ALBERTA HUNTER: A Celebration in Blues

Authorized by Hunter shortly before her death at 89 in 1984, this affectionate, ""tell-it-like-it-is"" biography traces the career of the classic blues singer whose musical contemporaries included the likes of Bessie Smith, Ma Rainey, Bricktop, Josephine Baker, Mabel Mercer, Ethel Waters and Eartha Kitt. Born in Memphis, Hunter headed north for Chicago at an early age, and was soon singing in gangster-run clubs. Gaining confidence, she moved on to New York and was a popular entertainer in the Harlem of the ""Renaissance."" Vaudeville turns throughout the country filled in the blank spots in her performance schedule, then it was on to Paris and the Continent. Recordings, frequently of her own blues ballads and more-than-slightly risquÉ material, spread her fame. At 62, Hunter retired and, lying about her age, enrolled in a nurse's training program. For 20 years, she devoted herself to tending the sick and aged. At 82, she was rediscovered by Barney Josephson, impresario of""The Cookery"" in Greenwich Village.
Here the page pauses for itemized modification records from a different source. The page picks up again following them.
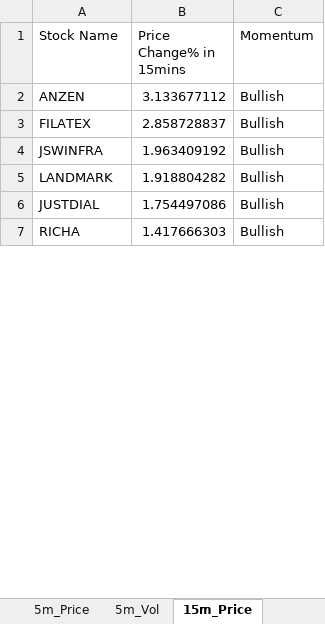
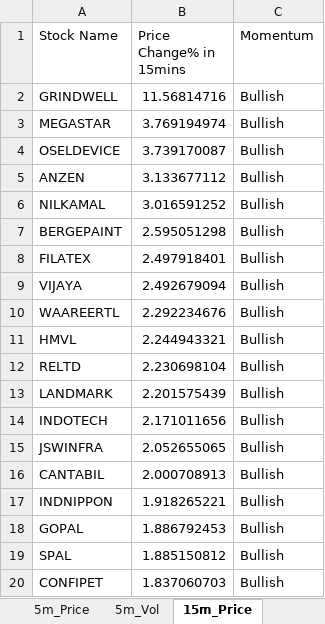
Before and after one commit to srbsharma92/priceAction2, an Excel workbook: data/live_data.xlsx, sheet 15m_Price, drawn as a sheet; only a part is shown; the shorter side is filled out with more unchanged rows; values as stored, in another font and other column widths than the file's, no borders; removed rows and columns are numbered as before the commit, all else as after; the diff covers the shown part only; the diff names each change by its address in the sheet, - before the commit and + after, or states it on an @@ line.

```diff
--- a/data/live_data.xlsx (sheet 15m_Price)
+++ b/data/live_data.xlsx (sheet 15m_Price)
+row 2: GRINDWELL | 11.56814716 | Bullish
+row 3: MEGASTAR | 3.769194974 | Bullish
+row 4: OSELDEVICE | 3.739170087 | Bullish
+row 6: NILKAMAL | 3.016591252 | Bullish
+row 7: BERGEPAINT | 2.595051298 | Bullish
-B8 (Price Change% in 15mins): 2.858728837
+B8 (Price Change% in 15mins): 2.497918401
-row 4: JSWINFRA | 1.963409192 | Bullish
+row 9: VIJAYA | 2.492679094 | Bullish
+row 10: WAAREERTL | 2.292234676 | Bullish
+row 11: HMVL | 2.244943321 | Bullish
+row 12: RELTD | 2.230698104 | Bullish
-B13 (Price Change% in 15mins): 1.918804282
+B13 (Price Change% in 15mins): 2.201575439
-row 6: JUSTDIAL | 1.754497086 | Bullish
+row 14: INDOTECH | 2.171011656 | Bullish
+row 15: JSWINFRA | 2.052655065 | Bullish
+row 16: CANTABIL | 2.000708913 | Bullish
+row 17: INDNIPPON | 1.918265221 | Bullish
+row 18: GOPAL | 1.886792453 | Bullish
+row 19: SPAL | 1.885150812 | Bullish
+row 20: CONFIPET | 1.837060703 | Bullish
```
Also changed, not shown: 152 added rows, 17 removed rows and 8 edited cells elsewhere in this sheet, sheet 15m_Vol, sheet 5m_Vol, sheet 5m_Price, sheet Opening, sheet meta.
She was an instantaneous hit and spent the remaining seven years of her life appearing in the US and overseas. Though it is a story that could easily fall into sentimentality, Taylor and Cook have been wise in rejecting a misty-eyed approach to their subject. Hunter, a lesbian who refused to flaunt her sexual orientation, was, perhaps because of this self-repression, often distant and bristling. Not given to throwing her money about, she could be demanding and manipulative with friends and business associates. Despite these characteristics, however, Hunter comes across as an indomitable spirit who because of her talent was able to move and inspire audiences for decades. The writing here is lucid and forward-moving without being self-consciously ""with it."" While the chronology is sometimes confusing, for the most part the authors have produced a narrative that captures the spirit not only of their fascinating protagonist but of her times as well. A straightforward, consistently intriguing life story. Twenty-four pages of photographs (not seen).

Pub Date: March 30, 1987


Page Count: -

Publisher: McGraw-Hill

Review Posted Online: N/A

Kirkus Reviews Issue: Feb. 15, 1987